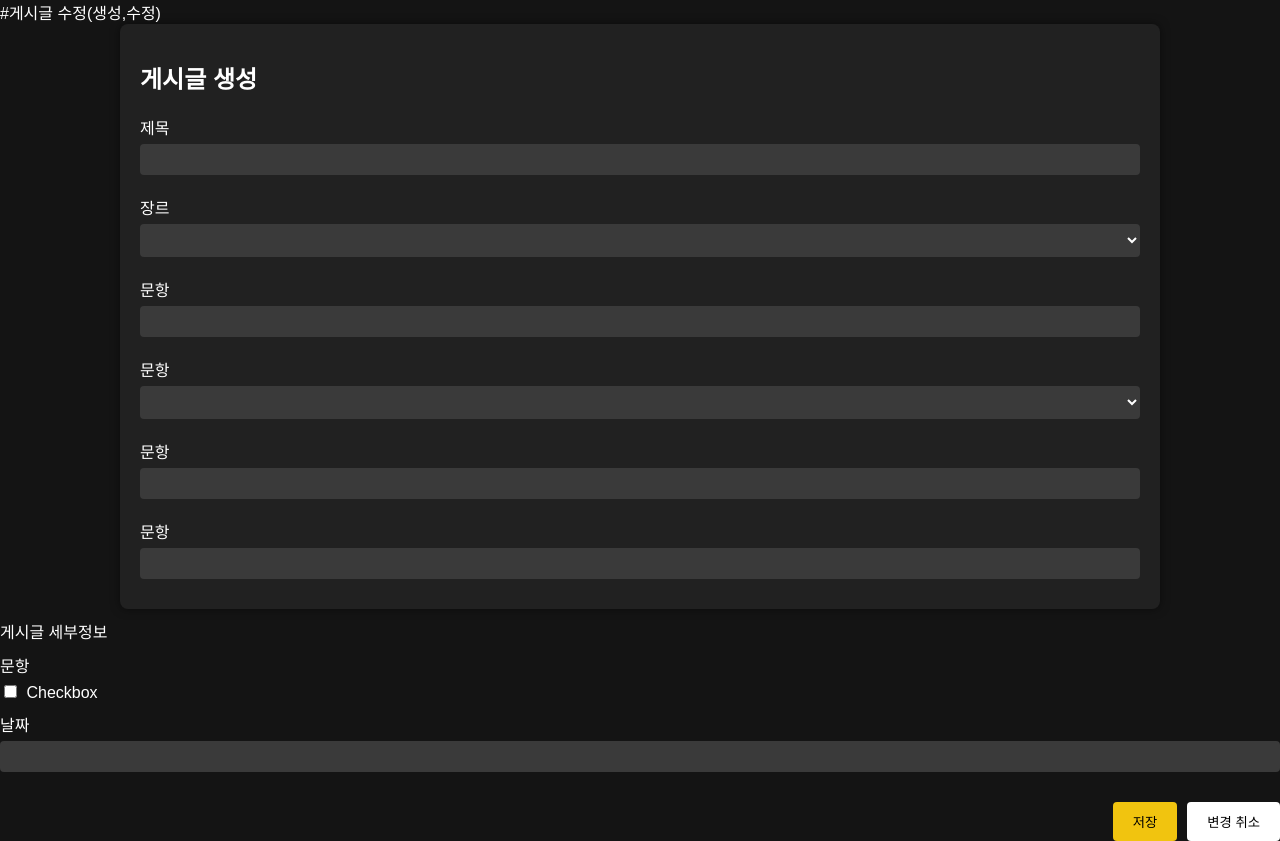
After one commit to sdfasdsf/AlgorithmArtist, a Django app: template articles/templates/articles/Articleedit.html in a window 1280 px wide. The commit adds this page. Run offline with Django 4.2, Linux system fonts and the light colour scheme; the template is opened without the code that fills it, so the values that code supplies are empty.

Commit message:
Chore: articles-Templates

```diff
--- a/Main/views.py
+++ b/Main/views.py
@@ -11,7 +11,7 @@ MOVIEDATA_API_KEY = dotenv_values(".env")
 def Main(request):
         latest_movies = Movie.objects.order_by('-release_date')[:5]  # 최신 영화 5개
         popular_movies = Movie.objects.filter(is_popular=True)[:5]  # 인기 영화 5개
-        return render(request, 'Home.html', {})
+        return render(request, 'Main/Home.html', {})
 
 def fetch_movies(request):
     # API 호출 로직
@@ -25,7 +25,7 @@ def fetch_movies(request):
         # JSON 응답을 파싱
             data = response.json()
         movies = data.get('results', [])  # 영화 목록 추출
-        return render(request, "Home.html", {"movies": movies})
+        return render(request, "Main/Home.html", {"movies": movies})
         # else:
         # return JsonResponse({"error": "Failed to fetch movies"}, status=response.status_code)
 
--- a/articles/templates/Articleedit.html
+++ /dev/null
@@ -1 +0,0 @@
-#게시글 수정(생성,수정)
--- /dev/null
+++ b/articles/templates/articles/Articleedit.html
@@ -0,0 +1,121 @@
+#게시글 수정(생성,수정)
+<!DOCTYPE html>
+<html lang="ko">
+<head>
+    <meta charset="UTF-8">
+    <meta name="viewport" content="width=device-width, initial-scale=1.0">
+    <style>
+        body {
+            font-family: Arial, sans-serif;
+            background-color: #141414;
+            color: #ffffff;
+            margin: 0;
+            padding: 0;
+        }
+        .container {
+            width: 80%;
+            max-width: 1000px;
+            margin: auto;
+            padding: 20px;
+            background-color: #212121;
+            border-radius: 8px;
+            box-shadow: 0 0 10px rgba(0, 0, 0, 0.5);
+        }
+        h1 {
+            font-size: 24px;
+            margin-bottom: 20px;
+        }
+        label {
+            display: block;
+            margin: 10px 0 5px;
+        }
+        input[type="text"], select {
+            width: 100%;
+            padding: 8px;
+            margin-bottom: 10px;
+            background-color: #3a3a3a;
+            border: none;
+            border-radius: 4px;
+            color: #fff;
+        }
+        input[type="checkbox"] {
+            margin-right: 5px;
+        }
+        .post-type {
+            display: flex;
+            align-items: center;
+            gap: 10px;
+        }
+        .post-type span {
+            cursor: pointer;
+            padding: 5px;
+            color: #f1c40f;
+        }
+        .form-section {
+            display: flex;
+            flex-wrap: wrap;
+            gap: 20px;
+        }
+        .form-column {
+            flex: 1;
+            min-width: 250px;
+        }
+        .buttons {
+            display: flex;
+            justify-content: flex-end;
+            align-items: center;
+            margin-top: 20px;
+        }
+        .button {
+            cursor: pointer;
+            padding: 10px 20px;
+            text-transform: uppercase;
+            border: none;
+            border-radius: 4px;
+            transition: background-color 0.3s;
+            margin-left: 10px;
+        }
+        .button.save {
+            background-color: #f1c40f;
+            color: #000;
+        }
+        .button.discard {
+            background-color: #fff;
+            color: #000;
+        }
+        .button:hover {
+            opacity: 0.9;
+        }
+    </style>
+</head>
+<body>
+    <div class="container">
+        <h1>게시글 생성</h1>
+                <label>제목</label>
+                <input type="text">
+                <label>장르</label>
+                <select></select>
+                <label>문항</label>
+                <input type="text">
+                <label>문항</label>
+                <select></select>
+                <label>문항</label>
+                <input type="text">
+                <label>문항</label>
+                <input type="text">
+            </div>
+            <div class="form-column">
+                <label>게시글 세부정보</label>
+                <label>문항</label>
+                <input type="checkbox"> Checkbox
+                <label>날짜</label>
+                <input type="text">
+            </div>
+        </div>
+        <div class="buttons">
+            <button class="button save">저장</button>
+            <button class="button discard">변경 취소</button>
+        </div>
+    </div>
+</body>
+</html>
--- a/articles/urls.py
+++ b/articles/urls.py
@@ -1,15 +1,21 @@
 # articles/urls.py
 from django.urls import path
 from . import views
-from .views import reviewboard
 
 app_name = "articles"
 
 urlpatterns = [
-    path("", views.ArticleListCreate.as_view(), name="article_list_create"), # 게시글 목록 조회 및 게시글 생성
-    path("<int:article_pk>/", views.ArticleDetail.as_view(), name="article_detail"), # 게시글 수정/삭제 및 상세 조회, 좋아요 기능
-    path("<int:article_pk>/comments/", views.CommentListCreate.as_view(), name="comments"), # 댓글 목록 조회 및 댓글 생성
-    path("<int:article_pk>/comments/<int:comment_pk>/", views.CommentListDelete.as_view(), name="comments"), # 댓글 수정/삭제
+    # 게시글
+    path("",views.ArticleList.as_view(),name="article_list"),
+    path("api/", views.ArticleListAPI.as_view(), name="article_list_API"), # 게시글 목록 조회 API
+    path("ArticleCreate/",views.ArticleCreate.as_view(), name="article_create"), # 게시글 생성
+    path("<int:article_pk>/", views.ArticleDetail.as_view(), name="article_detail"), # 게시글 상세 조회, 좋아요 기능
+    path("<int:article_pk>/articleedit/", views.ArticleDetail.as_view(), name="article_edit"), # 게시글 수정
+    path("<int:article_pk>/delete/", views.ArticleDelete.as_view(), name="article_delete"),  # 게시글 삭제
+
+    #댓글
+    path("<int:article_pk>/comments/", views.CommentCreate.as_view(), name="comments"), # 댓글 생성
+    path("<int:article_pk>/comments/<int:comment_pk>/edit/", views.CommentEdit.as_view(), name="comments"), # 댓글 수정
+    path("<int:article_pk>/comments/<int:comment_pk>/delete/", views.CommentDelete.as_view(), name="comment_delete"),  # 댓글 삭제
     path("<int:article_pk>/comments/<int:comment_pk>/commentlike/", views.CommentLike.as_view(), name="commentslike"), # 댓글 좋아요 기능
-    path('reviewboard/', reviewboard, name="reviewboard"),
 ]
```
Also changed, not shown: accounts/templates/accounts/login.html (+5 -4 lines), accounts/templates/accounts/signup.html (+5 -6 lines), accounts/views.py (+9 -0 lines), articles/templates/articles/reviewboard.html (renamed from articles/templates/reviewboard.html, +5 -8 lines), articles/views.py (+130 -54 lines), Main/templates/Main/Home.html (renamed from Main/templates/Home.html), Main/templates/Main/movie.html (renamed from Main/templates/movie.html), articles/templates/articles/Article.html (renamed from articles/templates/Article.html).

········

▸ What is needed:
Print the material exactly as given, but not the pictures.

▸ Result below:
After one commit to sdfasdsf/AlgorithmArtist, a Django app: template articles/templates/articles/Articleedit.html in a window 1280 px wide. The commit adds this page. Run offline with Django 4.2, Linux system fonts and the light colour scheme; the template is opened without the code that fills it, so the values that code supplies are empty.

Commit message:
Chore: articles-Templates

```diff
--- a/Main/views.py
+++ b/Main/views.py
@@ -11,7 +11,7 @@ MOVIEDATA_API_KEY = dotenv_values(".env")
 def Main(request):
         latest_movies = Movie.objects.order_by('-release_date')[:5]  # 최신 영화 5개
         popular_movies = Movie.objects.filter(is_popular=True)[:5]  # 인기 영화 5개
-        return render(request, 'Home.html', {})
+        return render(request, 'Main/Home.html', {})
 
 def fetch_movies(request):
     # API 호출 로직
@@ -25,7 +25,7 @@ def fetch_movies(request):
         # JSON 응답을 파싱
             data = response.json()
         movies = data.get('results', [])  # 영화 목록 추출
-        return render(request, "Home.html", {"movies": movies})
+        return render(request, "Main/Home.html", {"movies": movies})
         # else:
         # return JsonResponse({"error": "Failed to fetch movies"}, status=response.status_code)
 
--- a/articles/templates/Articleedit.html
+++ /dev/null
@@ -1 +0,0 @@
-#게시글 수정(생성,수정)
--- /dev/null
+++ b/articles/templates/articles/Articleedit.html
@@ -0,0 +1,121 @@
+#게시글 수정(생성,수정)
+<!DOCTYPE html>
+<html lang="ko">
+<head>
+    <meta charset="UTF-8">
+    <meta name="viewport" content="width=device-width, initial-scale=1.0">
+    <style>
+        body {
+            font-family: Arial, sans-serif;
+            background-color: #141414;
+            color: #ffffff;
+            margin: 0;
+            padding: 0;
+        }
+        .container {
+            width: 80%;
+            max-width: 1000px;
+            margin: auto;
+            padding: 20px;
+            background-color: #212121;
+            border-radius: 8px;
+            box-shadow: 0 0 10px rgba(0, 0, 0, 0.5);
+        }
+        h1 {
+            font-size: 24px;
+            margin-bottom: 20px;
+        }
+        label {
+            display: block;
+            margin: 10px 0 5px;
+        }
+        input[type="text"], select {
+            width: 100%;
+            padding: 8px;
+            margin-bottom: 10px;
+            background-color: #3a3a3a;
+            border: none;
+            border-radius: 4px;
+            color: #fff;
+        }
+        input[type="checkbox"] {
+            margin-right: 5px;
+        }
+        .post-type {
+            display: flex;
+            align-items: center;
+            gap: 10px;
+        }
+        .post-type span {
+            cursor: pointer;
+            padding: 5px;
+            color: #f1c40f;
+        }
+        .form-section {
+            display: flex;
+            flex-wrap: wrap;
+            gap: 20px;
+        }
+        .form-column {
+            flex: 1;
+            min-width: 250px;
+        }
+        .buttons {
+            display: flex;
+            justify-content: flex-end;
+            align-items: center;
+            margin-top: 20px;
+        }
+        .button {
+            cursor: pointer;
+            padding: 10px 20px;
+            text-transform: uppercase;
+            border: none;
+            border-radius: 4px;
+            transition: background-color 0.3s;
+            margin-left: 10px;
+        }
+        .button.save {
+            background-color: #f1c40f;
+            color: #000;
+        }
+        .button.discard {
+            background-color: #fff;
+            color: #000;
+        }
+        .button:hover {
+            opacity: 0.9;
+        }
+    </style>
+</head>
+<body>
+    <div class="container">
+        <h1>게시글 생성</h1>
+                <label>제목</label>
+                <input type="text">
+                <label>장르</label>
+                <select></select>
+                <label>문항</label>
+                <input type="text">
+                <label>문항</label>
+                <select></select>
+                <label>문항</label>
+                <input type="text">
+                <label>문항</label>
+                <input type="text">
+            </div>
+            <div class="form-column">
+                <label>게시글 세부정보</label>
+                <label>문항</label>
+                <input type="checkbox"> Checkbox
+                <label>날짜</label>
+                <input type="text">
+            </div>
+        </div>
+        <div class="buttons">
+            <button class="button save">저장</button>
+            <button class="button discard">변경 취소</button>
+        </div>
+    </div>
+</body>
+</html>
--- a/articles/urls.py
+++ b/articles/urls.py
@@ -1,15 +1,21 @@
 # articles/urls.py
 from django.urls import path
 from . import views
-from .views import reviewboard
 
 app_name = "articles"
 
 urlpatterns = [
-    path("", views.ArticleListCreate.as_view(), name="article_list_create"), # 게시글 목록 조회 및 게시글 생성
-    path("<int:article_pk>/", views.ArticleDetail.as_view(), name="article_detail"), # 게시글 수정/삭제 및 상세 조회, 좋아요 기능
-    path("<int:article_pk>/comments/", views.CommentListCreate.as_view(), name="comments"), # 댓글 목록 조회 및 댓글 생성
-    path("<int:article_pk>/comments/<int:comment_pk>/", views.CommentListDelete.as_view(), name="comments"), # 댓글 수정/삭제
+    # 게시글
+    path("",views.ArticleList.as_view(),name="article_list"),
+    path("api/", views.ArticleListAPI.as_view(), name="article_list_API"), # 게시글 목록 조회 API
+    path("ArticleCreate/",views.ArticleCreate.as_view(), name="article_create"), # 게시글 생성
+    path("<int:article_pk>/", views.ArticleDetail.as_view(), name="article_detail"), # 게시글 상세 조회, 좋아요 기능
+    path("<int:article_pk>/articleedit/", views.ArticleDetail.as_view(), name="article_edit"), # 게시글 수정
+    path("<int:article_pk>/delete/", views.ArticleDelete.as_view(), name="article_delete"),  # 게시글 삭제
+
+    #댓글
+    path("<int:article_pk>/comments/", views.CommentCreate.as_view(), name="comments"), # 댓글 생성
+    path("<int:article_pk>/comments/<int:comment_pk>/edit/", views.CommentEdit.as_view(), name="comments"), # 댓글 수정
+    path("<int:article_pk>/comments/<int:comment_pk>/delete/", views.CommentDelete.as_view(), name="comment_delete"),  # 댓글 삭제
     path("<int:article_pk>/comments/<int:comment_pk>/commentlike/", views.CommentLike.as_view(), name="commentslike"), # 댓글 좋아요 기능
-    path('reviewboard/', reviewboard, name="reviewboard"),
 ]
```
Also changed, not shown: accounts/templates/accounts/login.html (+5 -4 lines), accounts/templates/accounts/signup.html (+5 -6 lines), accounts/views.py (+9 -0 lines), articles/templates/articles/reviewboard.html (renamed from articles/templates/reviewboard.html, +5 -8 lines), articles/views.py (+130 -54 lines), Main/templates/Main/Home.html (renamed from Main/templates/Home.html), Main/templates/Main/movie.html (renamed from Main/templates/movie.html), articles/templates/articles/Article.html (renamed from articles/templates/Article.html).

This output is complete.